Notice of intention to designate - 429 Macdonald Road

Thursday, January 25, 2024

On January 22, 2024, Oakville Town Council resolved to pass a Notice of Intention to Designate the following property under Section 29 of the Ontario Heritage Act, R.S.O. 1990, c. O.18, as amended, as a property of cultural heritage value and interest:

429 Macdonald Road
Lots 321 and 322, Plan 113; Part Lots 309, 310 and 311, Plan 113; As In 765792; Town of Oakville

Description of property

The property at 429 Macdonald Road is a large property located on the north side of Macdonald Road between Gloucester and Watson Avenues in the Brantwood neighbourhood. The property contains a two-and-a-half storey brick and stucco clad house that was built in 1931, known as ‘Nansidwell’.

Statement of cultural heritage value or interest

Design and physical value

Nansidwell has design and physical value as a representative example of a Tudor Revival style home. A popular architectural style in the early 20th century, this revival style was part of the Arts and Crafts era of design. The house, which was built in 1931, features many architectural elements typical of the Tudor Revival style including its hip roof; its polychromatic brick and stucco and half-timbered cladding; the front façade’s asymmetrical pattern, including its steeply-pitched gables which enclose the centrally-located formal front entryway.

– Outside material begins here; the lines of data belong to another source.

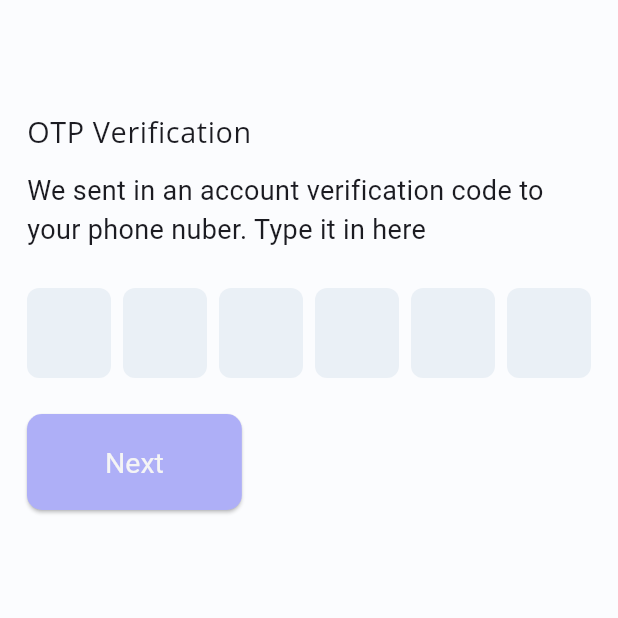
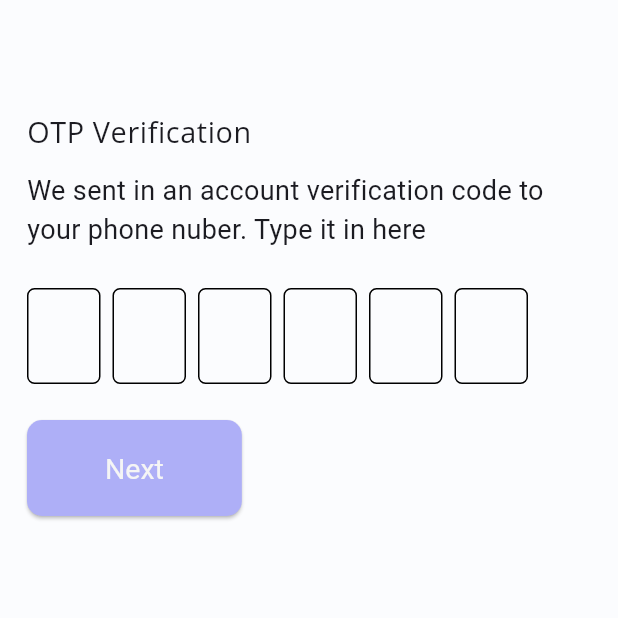
Before and after one commit to winninggodspower/mobi_health, a Flutter app: the OtpPage screen opened directly with empty values, on a phone screen of 412 x 824 dp, the top half of it. Run offline on Flutter 3.47's test engine with Material 3 defaults, Android fonts, the phone set to English and light mode, and no system bars; drawn by our look-alikes of pinput; our stand-ins replace country_picker, firebase_auth, firebase_core, google_fonts; accounts and stored records are empty; Roboto replaces fonts that are missing (Alegreya).

Commit message:
finish otp page

```diff
--- a/lib/pages/otp_page.dart
+++ b/lib/pages/otp_page.dart
@@ -1,14 +1,32 @@
+import 'package:firebase_auth/firebase_auth.dart';
 import 'package:flutter/material.dart';
 import 'package:google_fonts/google_fonts.dart';
+import 'package:mobi_health/pages/dashboard/home_page.dart';
 import 'package:mobi_health/theme.dart';
+import 'package:mobi_health/util.dart';
 import 'package:pinput/pinput.dart';
 
 // class OnBoarding extends StatelessWidget
 
-class OtpPage extends StatelessWidget {
+class OtpPage extends StatefulWidget {
   final String verificationId;
 
   const OtpPage({super.key, required this.verificationId});
+
+  @override
+  State<OtpPage> createState() => _OtpPageState();
+}
+
+class _OtpPageState extends State<OtpPage> {
+  late final TextEditingController pinController;
+
+  String? otpCode;
+
+  @override
+  void initState() {
+    super.initState();
+    pinController = TextEditingController();
+  }
 
   @override
   Widget build(BuildContext context) {
@@ -25,19 +43,38 @@ class OtpPage extends StatelessWidget {
                     fontSize: 19.22,
                   ),
             ),
-            const SizedBox(height: 13,),
+            const SizedBox(
+              height: 13,
+            ),
             Text(
               'We sent in an account verification code to your phone nuber. Type it in here ',
               style: Theme.of(context).textTheme.bodyMedium!.copyWith(
                     fontSize: 18,
                   ),
             ),
-            const SizedBox(height: 26,),
-            const Pinput(
+            const SizedBox(
+              height: 26,
+            ),
+            Pinput(
               length: 6,
               showCursor: true,
+              controller: pinController,
+              defaultPinTheme: PinTheme(
+                width: 49,
+                height: 64,
+                decoration: BoxDecoration(
+                    borderRadius: BorderRadius.circular(5),
+                    border: Border.all(color: Colors.black)),
+              ),
+              onSubmitted: (value) {
+                setState(() {
+                  otpCode = value;
+                });
+              },
             ),
-            const SizedBox(height: 24,),
+            const SizedBox(
+              height: 24,
+            ),
             ElevatedButton(
               style: ElevatedButton.styleFrom(
                 textStyle: GoogleFonts.alegreyaSans(
@@ -47,7 +84,15 @@ class OtpPage extends StatelessWidget {
                 padding:
                     const EdgeInsets.symmetric(horizontal: 52, vertical: 21),
               ),
-              onPressed: () {},
+              onPressed: () {
+                if (otpCode != null) {
+                  // verifyOtpCode(context, otpCode!);
+                  Navigator.push(context, MaterialPageRoute(builder: (context)=> const HomePage()));
+                } else {
+                  ShowSnackBar(context, "Enter 6-digit code");
+                }
+                Navigator.push(context, MaterialPageRoute(builder: (context)=> const HomePage()));
+              },
               child: const Text('Next'),
             ),
           ],
@@ -55,4 +100,20 @@ class OtpPage extends StatelessWidget {
       ),
     );
   }
+
+  Future<void> verifyOtpCode(BuildContext context, String optCode) async {
+    print('verification running');
+    try {
+      PhoneAuthCredential creds = PhoneAuthProvider.credential(
+          verificationId: widget.verificationId, smsCode: optCode);
+
+      UserCredential userCred =await FirebaseAuth.instance.signInWithCredential(creds);
+
+      if (userCred.user != null) {
+        Navigator.push(context, MaterialPageRoute(builder: (context)=> const HomePage()));
+      }
+    } on FirebaseAuthException catch (e) {
+      ShowSnackBar(context, e.message.toString());
+    }
+  }
 }
--- a/lib/pages/register.dart
+++ b/lib/pages/register.dart
@@ -7,6 +7,7 @@ import 'package:google_fonts/google_fonts.dart';
 import 'package:intl/intl.dart';
 import 'package:mobi_health/pages/otp_page.dart';
 import 'package:mobi_health/theme.dart';
+import 'package:mobi_health/util.dart';
 
 class RegisterPage extends StatefulWidget {
   const RegisterPage({super.key});
@@ -343,9 +344,7 @@ class _RegisterPageState extends State<RegisterPage> {
         await firebaseAuth.signInWithCredential(credential);
       },
       verificationFailed: (FirebaseAuthException e) {
-        ScaffoldMessenger.of(context).showSnackBar(SnackBar(
-          content: Text("error: ${e.message}"),
-        ));
+        ShowSnackBar(context, "error: ${e.message}");
       },
       codeSent: (String verificationId, int? resendToken) {
         Navigator.push(context, MaterialPageRoute(builder: (context)=> OtpPage(verificationId: verificationId)));
```
Also changed, not shown: lib/util.dart (+8 -1 lines).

The house also includes flat-roofed shed dormers, multiple polychromatic brick, single stack chimneys, a random fenestration pattern, and brick knee walls. Random patterns and sizes of windows, including casement windows and leaded glass windows, reflect Tudor Revival design ideals. The house maintains most of its original features and is an excellent example of the style.

Historical and associative value

Nansidwell has cultural heritage value for its direct associations with the theme of development of the local residential area known as ‘Brantwood’, an early 20th century subdivision of Oakville. Its presence contributes to the story of Oakville’s early 20th century residential development that was defined by large lots with well-designed Arts and Crafts era homes built by well-to-do families. The property also has cultural heritage value for its associations with several local families who were significant in the community including: Rosalind L. and Charles E. Dowding, who commissioned the construction of the existing building; George Nepean Molesworth, a local resident and architect who designed the existing building, and who obtained more than a dozen commissions in Oakville between 1913 and 1950; and Cameron Coote Hillmer, who came from a well-known and well-established Oakville family.

Contextual value

Nansidwell has contextual value because it defines, supports and maintains the residential character of the Brantwood neighbourhood. It is particularly important on Macdonald Road, as one of the larger properties and homes. It is physically, functionally, visually, and historically linked to the surrounding residential neighbourhood and places the Brantwood area’s origins in a specific timeframe, helping to tell the larger story of Oakville and its development in the 20th century.

Description of heritage attributes

Key attributes of ‘Nansidwell’ that exemplify its value as an excellent representative example of a Tudor Revival style house, include the following attributes as they relate to the two-and-a-half storey building and its one-storey front porch, one-storey southeast sun porch wing, and two-storey garage wing:

  • The form and footprint of the main building and its wings, including the hip, gable, jerkinhead, and shed roofs and the two shed dormers on the front elevation;
  • The configuration and layout of the asymmetrical front façade;
  • Polychromatic brick cladding in a Common Bond pattern with Flemish Bond pattern every third course, including brick headers used on sills, lintels and along the roofline, and brick knee walls on front porch;
  • Stucco and half-timbering cladding throughout;
  • Exposed wood eaves, wood fascia and wood window trim throughout;
  • Fenestration of the windows and doors on the south and east elevations;
  • The chimney on the south elevation and the chimney on the northwest corner of the house, both in polychromatic brick with decorative ‘panel’ detailing and stone caps;
  • The three bay windows with diamond-shaped leaded glass windows on the first storey of the south elevation;
  • The presence of multi-paned windows that are in keeping with the Tudor Revival style on the south and east elevations; and
  • The wood beams and arched wood columns with faux wood pegs on the front porch and on the garage wing.

For the purpose of clarity, the cultural heritage value or interest and heritage attributes do not include:

  • The sun porch on the west elevation.

Any objection to this designation must be filed no later than February 26, 2024. Objections must be directed to the Town Clerk at or 1225 Trafalgar Road, Oakville, Ontario L6H 0H3. The objection must include the reasons for the objection and all relevant facts.

Further information respecting this proposed designation is available from the Town of Oakville. Any inquiries may be directed to Carolyn Van Sligtenhorst, Supervisor of Heritage Conservation at 905-845-6601, ext.3875 (TTY 905-338-4200), or by email at

Issued at the Town of Oakville on January 25, 2024.